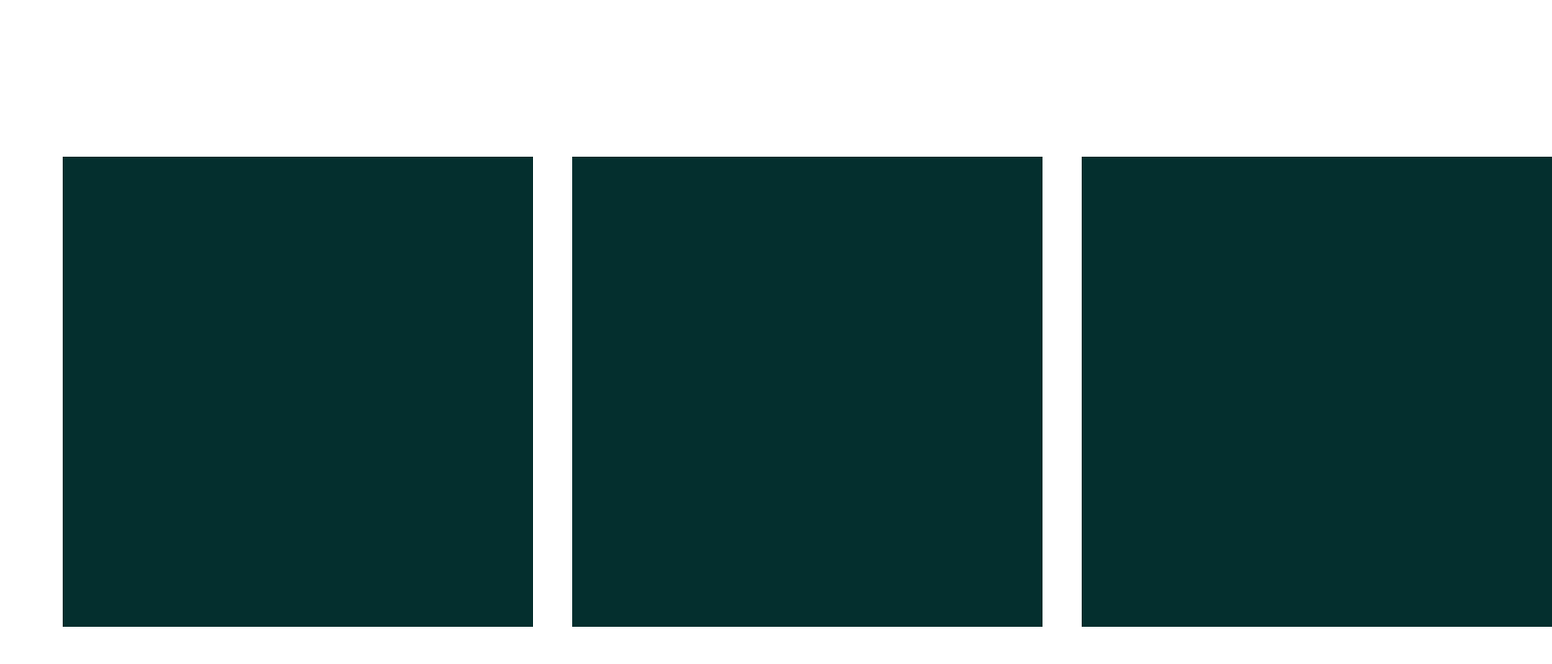
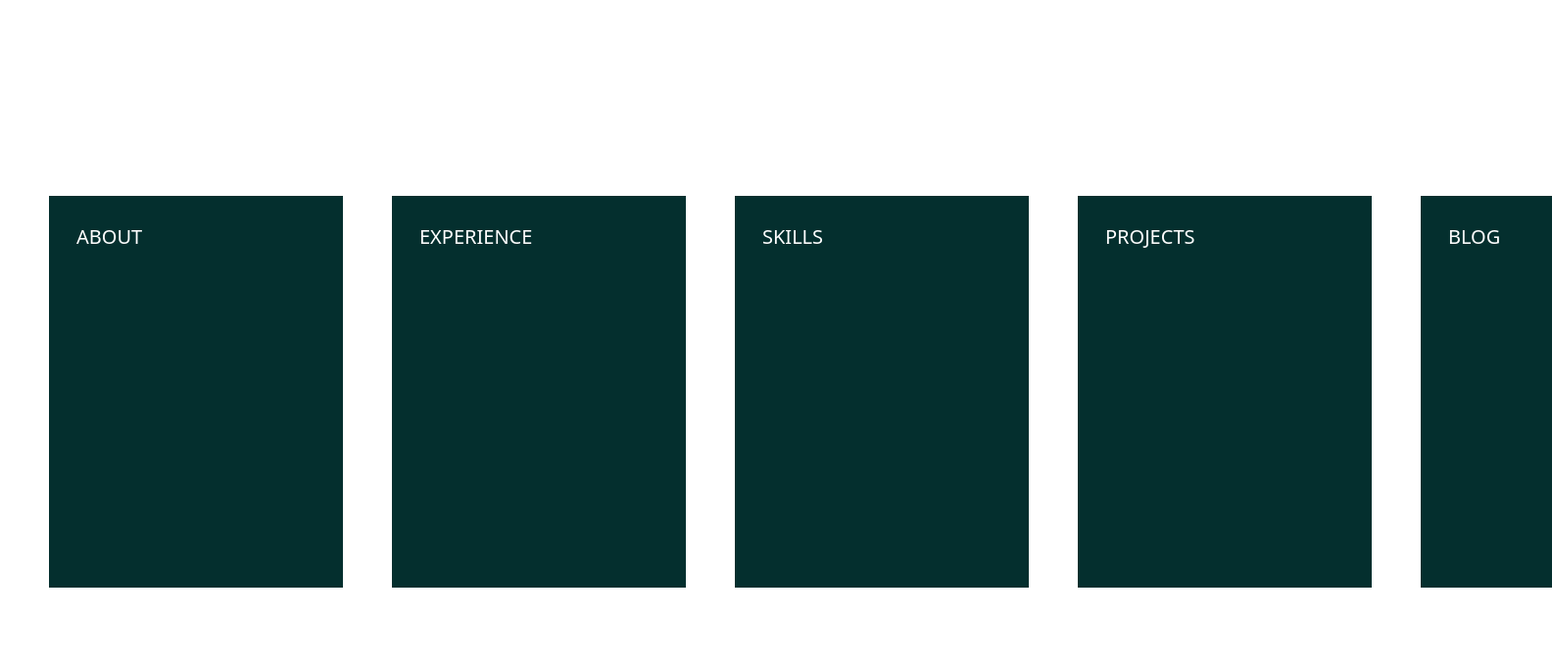
Before and after one commit to bijuice/portfolio-v2, a Next.js app: page / in a window 1280 px wide. Shown: the top 678 px of the page at 98% size, 1584 px wide, since content can reach past the window. Built offline with nearby package versions, Linux system fonts and the light colour scheme.

Commit message:
Gotten the animations to a level that doesnt make my eyes bleed

```diff
--- a/pages/index.tsx
+++ b/pages/index.tsx
@@ -3,45 +3,43 @@ import CATEGORY from "@/types/Category"
 import { useRef, useState } from "react"
 import { motion, AnimatePresence } from "framer-motion"
 
+const cats = ["ABOUT", "EXPERIENCE", "SKILLS", "PROJECTS", "BLOG", "POETRY"]
+
 export default function Home() {
-  const [activeCategory, setActiveCategory] = useState<CATEGORY>("ALL")
+  const [activeCategory, setActiveCategory] = useState<string>("ALL")
 
-  function setCategory(category: CATEGORY) {
+  function setCategory(category: string) {
     setActiveCategory(category)
   }
 
   return (
     <main className=" h-screen px-16 max-w-[1500px] w-full flex items-center   select-none">
       <div className="flex items-center gap-10">
-        <CategoryCard
-          category={"ABOUT"}
-          activeCategory={activeCategory}
-          setCategory={setCategory}
-        />
-        <CategoryCard
-          category={"EXPERIENCE"}
-          activeCategory={activeCategory}
-          setCategory={setCategory}
-        />
-        <CategoryCard
-          category={"SKILLS"}
-          activeCategory={activeCategory}
-          setCategory={setCategory}
-        />
+        {cats.map((cat, index) => (
+          <CategoryCard
+            key={cat}
+            index={index}
+            category={cat}
+            activeCategory={activeCategory}
+            setCategory={setCategory}
+          />
+        ))}
       </div>
     </main>
   )
 }
 
 type CategoryCardProps = {
-  category: CATEGORY
-  activeCategory: CATEGORY
-  setCategory(category: CATEGORY): void
+  index: number
+  category: string
+  activeCategory: string
+  setCategory(category: string): void
 }
 
 type CategoryState = "all" | "active" | "inactive"
 
 function CategoryCard({
+  index,
   category,
   activeCategory,
   setCategory,
@@ -57,16 +55,27 @@ function CategoryCard({
 
   const animProperties = () => {
     const properties = {
-      height: "60vh",
-      width: "20vw",
-      position: "relative",
+      height: 400,
+      width: 300,
+      maxHeight: "100vh",
+      maxWidth: "100vw",
+      x: index * 350,
+      y: 0,
+      left: 50,
+      zIndex: 0,
+    } as any
+
+    if (resolveCategoryState() === "active") {
+      properties.height = 10000
+      properties.width = 10000
+      properties.x = 0
+      properties.left = 0
+      properties.zIndex = 1
     }
 
-    if (resolveCategoryState() === "active") {
-      properties.height = "100vh"
-      properties.width = "10000px"
-    } else {
-      properties.width = "0vw"
+    if (resolveCategoryState() === "inactive") {
+      properties.height = 0
+      properties.width = 0
     }
 
     return properties
@@ -76,7 +85,7 @@ function CategoryCard({
     <motion.div
       layout
       key={category}
-      className={` max-h-screen max-w-screen grow bg-teal-950  flex flex-col ${
+      className={`p-7 fixed  max-h-screen max-w-screen grow bg-teal-950 text-white text-xl flex flex-col ${
         resolveCategoryState() === "all" && "cursor-pointer"
       } `}
       onClick={() => {
@@ -88,11 +97,16 @@ function CategoryCard({
       animate={{
         opacity: 1,
         height: animProperties().height,
-        width: animProperties().height,
-        position: animProperties().position as any,
+        width: animProperties().width,
+        maxHeight: animProperties().maxHeight,
+        maxWidth: animProperties().maxWidth,
+        x: animProperties().x,
+        left: animProperties().left,
+        zIndex: animProperties().zIndex,
       }}
     >
       <motion.div className="relative" layout>
+        {category}
         <motion.button
           className="text-white absolute right-4 top-4"
           onClick={(e) => {
```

## Exercise objective
Please set down every record exactly as it appears, leaving out the pictures.

## Answer below
Before and after one commit to bijuice/portfolio-v2, a Next.js app: page / in a window 1280 px wide. Shown: the top 678 px of the page at 98% size, 1584 px wide, since content can reach past the window. Built offline with nearby package versions, Linux system fonts and the light colour scheme.

Commit message:
Gotten the animations to a level that doesnt make my eyes bleed

```diff
--- a/pages/index.tsx
+++ b/pages/index.tsx
@@ -3,45 +3,43 @@ import CATEGORY from "@/types/Category"
 import { useRef, useState } from "react"
 import { motion, AnimatePresence } from "framer-motion"
 
+const cats = ["ABOUT", "EXPERIENCE", "SKILLS", "PROJECTS", "BLOG", "POETRY"]
+
 export default function Home() {
-  const [activeCategory, setActiveCategory] = useState<CATEGORY>("ALL")
+  const [activeCategory, setActiveCategory] = useState<string>("ALL")
 
-  function setCategory(category: CATEGORY) {
+  function setCategory(category: string) {
     setActiveCategory(category)
   }
 
   return (
     <main className=" h-screen px-16 max-w-[1500px] w-full flex items-center   select-none">
       <div className="flex items-center gap-10">
-        <CategoryCard
-          category={"ABOUT"}
-          activeCategory={activeCategory}
-          setCategory={setCategory}
-        />
-        <CategoryCard
-          category={"EXPERIENCE"}
-          activeCategory={activeCategory}
-          setCategory={setCategory}
-        />
-        <CategoryCard
-          category={"SKILLS"}
-          activeCategory={activeCategory}
-          setCategory={setCategory}
-        />
+        {cats.map((cat, index) => (
+          <CategoryCard
+            key={cat}
+            index={index}
+            category={cat}
+            activeCategory={activeCategory}
+            setCategory={setCategory}
+          />
+        ))}
       </div>
     </main>
   )
 }
 
 type CategoryCardProps = {
-  category: CATEGORY
-  activeCategory: CATEGORY
-  setCategory(category: CATEGORY): void
+  index: number
+  category: string
+  activeCategory: string
+  setCategory(category: string): void
 }
 
 type CategoryState = "all" | "active" | "inactive"
 
 function CategoryCard({
+  index,
   category,
   activeCategory,
   setCategory,
@@ -57,16 +55,27 @@ function CategoryCard({
 
   const animProperties = () => {
     const properties = {
-      height: "60vh",
-      width: "20vw",
-      position: "relative",
+      height: 400,
+      width: 300,
+      maxHeight: "100vh",
+      maxWidth: "100vw",
+      x: index * 350,
+      y: 0,
+      left: 50,
+      zIndex: 0,
+    } as any
+
+    if (resolveCategoryState() === "active") {
+      properties.height = 10000
+      properties.width = 10000
+      properties.x = 0
+      properties.left = 0
+      properties.zIndex = 1
     }
 
-    if (resolveCategoryState() === "active") {
-      properties.height = "100vh"
-      properties.width = "10000px"
-    } else {
-      properties.width = "0vw"
+    if (resolveCategoryState() === "inactive") {
+      properties.height = 0
+      properties.width = 0
     }
 
     return properties
@@ -76,7 +85,7 @@ function CategoryCard({
     <motion.div
       layout
       key={category}
-      className={` max-h-screen max-w-screen grow bg-teal-950  flex flex-col ${
+      className={`p-7 fixed  max-h-screen max-w-screen grow bg-teal-950 text-white text-xl flex flex-col ${
         resolveCategoryState() === "all" && "cursor-pointer"
       } `}
       onClick={() => {
@@ -88,11 +97,16 @@ function CategoryCard({
       animate={{
         opacity: 1,
         height: animProperties().height,
-        width: animProperties().height,
-        position: animProperties().position as any,
+        width: animProperties().width,
+        maxHeight: animProperties().maxHeight,
+        maxWidth: animProperties().maxWidth,
+        x: animProperties().x,
+        left: animProperties().left,
+        zIndex: animProperties().zIndex,
       }}
     >
       <motion.div className="relative" layout>
+        {category}
         <motion.button
           className="text-white absolute right-4 top-4"
           onClick={(e) => {
```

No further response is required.